need to develop and deploy new forms of 'end-user'
credit schemes to assist consumers to purchase climate
mitigation technologies and systems-UNEP's solar credit
loan in India is a good example.
. New approaches are needed to
assist small to medium-sized enterprises innovate
including enterprise development services and seed
. Particular attention needs to be
paid to new financial and regulatory solutions that
address the lack of local currency financing in least
developed economies-this is effectively shutting out
such economies from low C02 emitting infrastructure
. Harnessing the 'green
procurement' potential of local authorities through
financial incentives that stimulate voluntary low carbon
. Public investments are needed to
mobilize finance for adaptation given that market
mechanisms are in their infancy.
. Other actions for adaptation
include regulations to limit the vulnerability of new
investments and infrastructure such as bans on building
in flood prone areas and new, labour intensive,
programme to 'climate proof' rural areas that improve
resilience of local populations; address poverty; boost
incomes and increase the skills base.
Notes to Editors
The 10th Special Session of UNEP's
Governing Council/Global Ministerial Environment Forum
will take place between 20 and 22 February in Monaco. http://www.unep.org/gc/gcss-x/
The theme is Globalization and the
Environment-Mobilizing Finance to Meet the Climate
The report upon which this press
release is based can be found under Official Documents
The meeting will be preceded on 19
February by the 9th Global Civil Society Forum http://www.unep.org/civil_society/GCSF/indexGCSF9.asp
In addition the GC/GMEF will
discuss international environment governance under the
current UN reform debate as well as seek to adopt
decisions on a range of issues from UNEP's Medium Term
Strategy to...(looking for the list of draft
Monaco, the Host Country's web site

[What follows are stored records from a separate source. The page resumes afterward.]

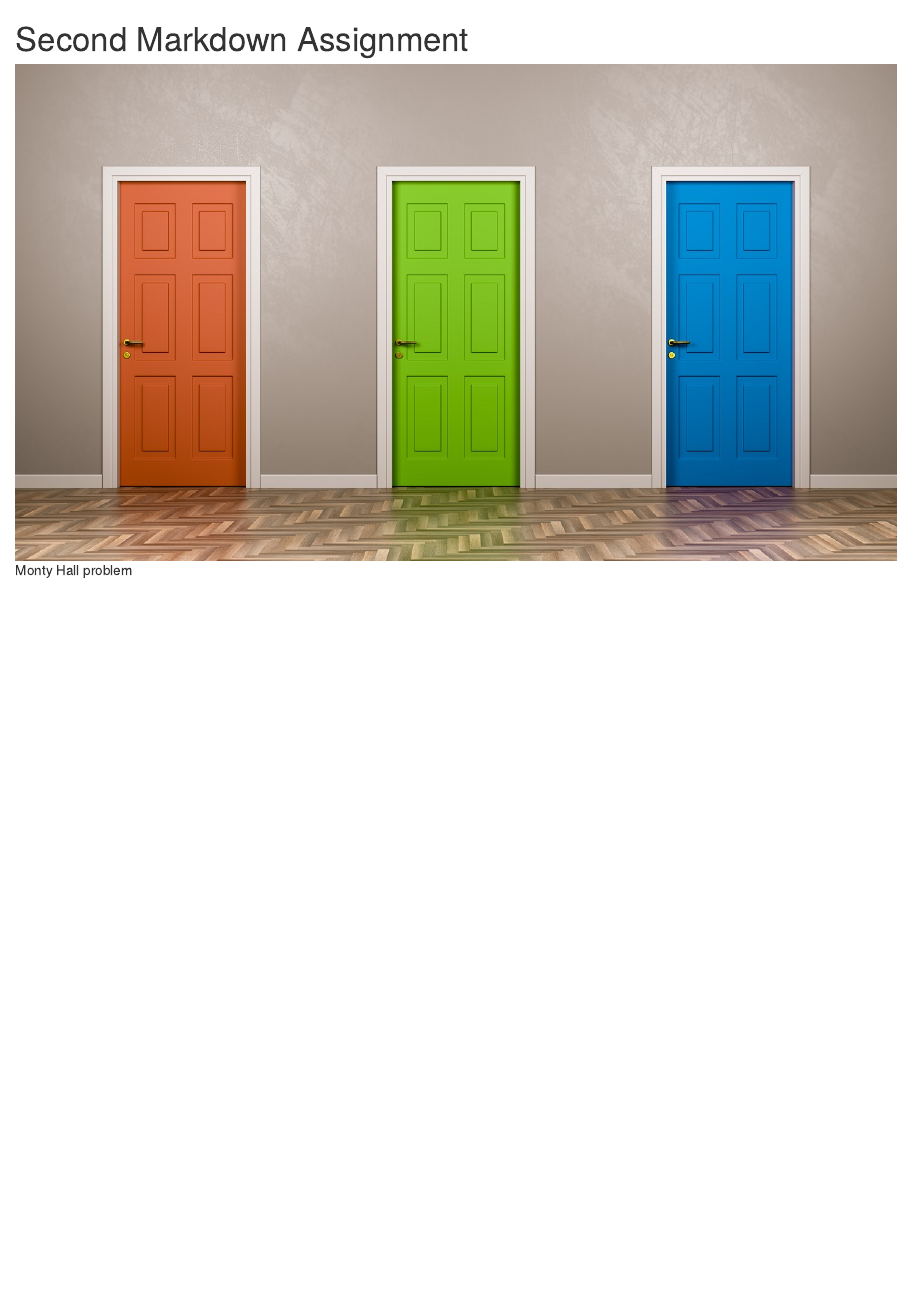
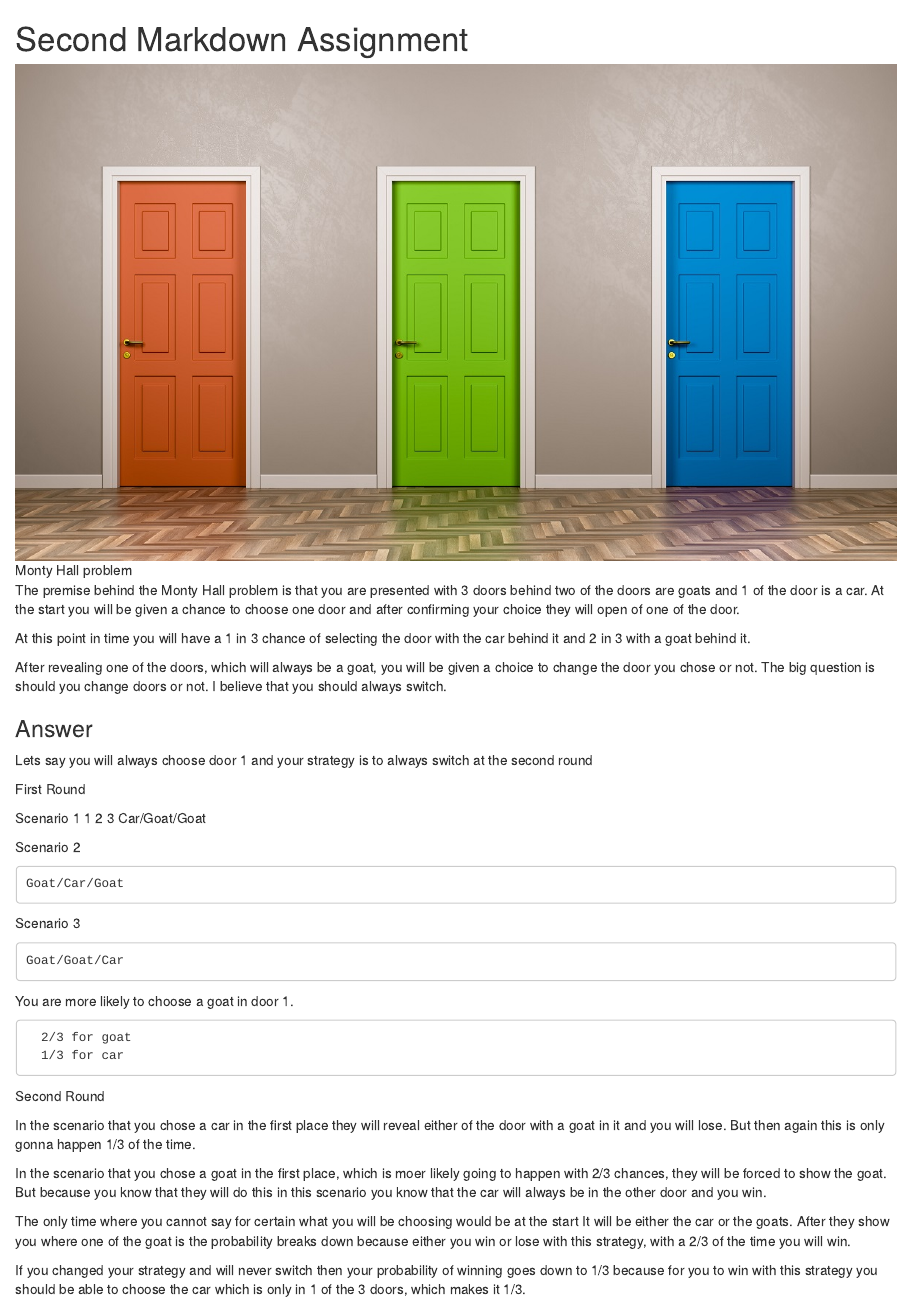
Before and after one commit to Jannuel-Dizon/Second-Markdown-Assignment, an R Markdown document (Second-Markdown-Assignment/Texthere.rmd): the page in a window 1100 px wide, from its top. Rendered offline with R 4.5, knitr and Pandoc, with nearby package versions.

Commit message:
Monty Hall Problem
added it na

```diff
--- a/Second-Markdown-Assignment/Texthere.rmd
+++ b/Second-Markdown-Assignment/Texthere.rmd
@@ -1,3 +1,42 @@
 # Second Markdown Assignment
 
 ![Monty Hall problem](./pictures/mhall.jpg)
+
+The premise behind the Monty Hall problem is that you are presented with 3 doors behind two of the doors are goats and 1 of the door is a car. At the start you will be given a chance to choose one door and after confirming your choice they will open of one of the door.
+
+At this point in time you will have a 1 in 3 chance of selecting the door with the car behind it and 2 in 3 with a goat behind  it.
+
+After revealing one of the doors, which will always be a goat, you will be given a choice to change the door you chose or not. The big question is should you change doors or not. I believe that you should always switch.
+
+### Answer
+
+Lets say you will always choose door 1 and your strategy is to always switch at the second round
+
+First Round
+
+  Scenario 1
+     1    2   3
+    Car/Goat/Goat
+
+  Scenario 2
+
+    Goat/Car/Goat
+
+  Scenario 3
+
+    Goat/Goat/Car
+
+  You are more likely to choose a goat in door 1.
+
+      2/3 for goat
+      1/3 for car
+
+Second Round
+
+  In the scenario that you chose a car in the first place they will reveal either of the door with a goat in it and you will lose. But then again this is only gonna happen 1/3 of the time.
+
+  In the scenario that you chose a goat in the first place, which is moer likely going to happen with 2/3 chances, they will be forced to show the goat. But because you know that they will do this in this scenario you know that the car will always be in the other door and you win.
+
+  The only time where you cannot say for certain what you will be choosing would be at the start It will be either the car or the goats. After they show you where one of the goat is the probability breaks down because either you win or lose  with this strategy, with a 2/3 of the time you will win.
+
+  If you changed your strategy and will never switch then your probability of winning goes down to 1/3 because for you to win with this strategy you should be able to choose the car which is only in 1 of the 3 doors, which makes it 1/3.
```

is at http://www.unep2008.gouv.mc/pnue/wwwnew.nsf/HomeGb
Media are welcome to attend the GC/GMEF.
Three press conferences are

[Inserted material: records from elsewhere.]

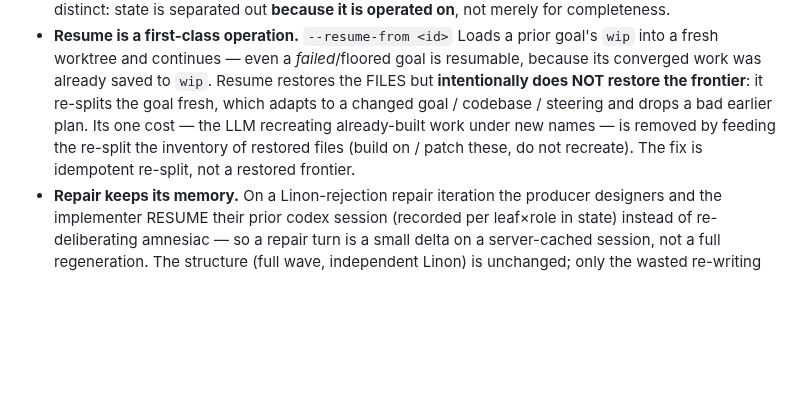
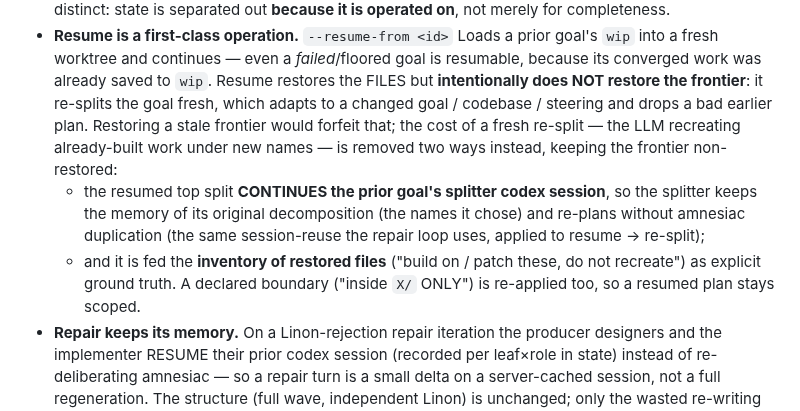
Before and after one commit to mishima-computing/ai-org-bootstrap-codex, a Markdown page: README.md, the part around the change. GitHub-like rendering; blank space fills up the shorter version.

Commit message:
docs(readme): expand the Resume behavior — splitter session continued (planning memory) + restored-file inventory + boundary re-applied, with the frontier kept non-restored
Co-Authored-By: Claude Opus 4.8 (1M context) <noreply@anthropic.com>

```diff
--- a/README.md
+++ b/README.md
@@ -158,10 +158,14 @@ store — durable, current-state authority, **git-backed**.
 - **Resume is a first-class operation.** `--resume-from <id>` Loads a prior goal's `wip` into a fresh
   worktree and continues — even a *failed*/floored goal is resumable, because its converged work was already
   saved to `wip`. Resume restores the FILES but **intentionally does NOT restore the frontier**: it re-splits
-  the goal fresh, which adapts to a changed goal / codebase / steering and drops a bad earlier plan. Its one
-  cost — the LLM recreating already-built work under new names — is removed by feeding the re-split the
-  inventory of restored files (build on / patch these, do not recreate). The fix is idempotent re-split, not
-  a restored frontier.
+  the goal fresh, which adapts to a changed goal / codebase / steering and drops a bad earlier plan.
+  Restoring a stale frontier would forfeit that; the cost of a fresh re-split — the LLM recreating
+  already-built work under new names — is removed two ways instead, keeping the frontier non-restored:
+  - the resumed top split **CONTINUES the prior goal's splitter codex session**, so the splitter keeps the
+    memory of its original decomposition (the names it chose) and re-plans without amnesiac duplication
+    (the same session-reuse the repair loop uses, applied to resume → re-split);
+  - and it is fed the **inventory of restored files** ("build on / patch these, do not recreate") as explicit
+    ground truth. A declared boundary ("inside `X/` ONLY") is re-applied too, so a resumed plan stays scoped.
 - **Repair keeps its memory.** On a Linon-rejection repair iteration the producer designers and the
   implementer RESUME their prior codex session (recorded per leaf×role in state) instead of re-deliberating
   amnesiac — so a repair turn is a small delta on a server-cached session, not a full regeneration. The
```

20 February-Findings from the UNEP
Year Book 2008 and Findings from Green Jobs Initiative
21 February-Launch of a new Climate
Neutrality Initiative involving Countries, Corporations
22 February-Launch of a New Report
on the Threats Climate Change Pose to the World's
Fisheries and Oceans
Side events -Nine
news-worthy and informative side-events are scheduled
1- High-level Roundtable on Climate
Change and Trade (World Trade Organisation and UNEP)
2- UNEP Scientific Initiatives:
Atmospheric Brown Cloud and Agricultural Assessment.
3- UNEP experience in designing
financial mechanism for climate change mitigation.
1- Launch of the Global Strategy
for Follow up to The Millennium Ecosystem Assessment
2- Harnessing GEF catalytic
financing for advancing global environmental issues.
3- Supporting Local Authorities -
combining the event "Financing for the sustainable
building sector" with "The UN, regions and local
authorities: a new alliance in response to Climate
Friday 22 February
1- Green Jobs
2- Oceans, Coasts and Climate
Change (with the UN Foundation)
3- Private - Public bank Dialogue
"UNEP Finance Initiative".
For More Information Please
Contact Nick Nuttall, UNEP Spokesperson and Head of
Media, on Phone:+ 254-20 7623084; Mobile in Kenya: + 254
(0) 733 632755
Mobile when traveling: +41 79 596
57 37; Email: firstname.lastname@example.org
Mr. François Chantrait, Directeur.
Centre de Presse
10 Quai Antoine 1er, 98000 -
MONACO, Phone: + 377 98 98 22 08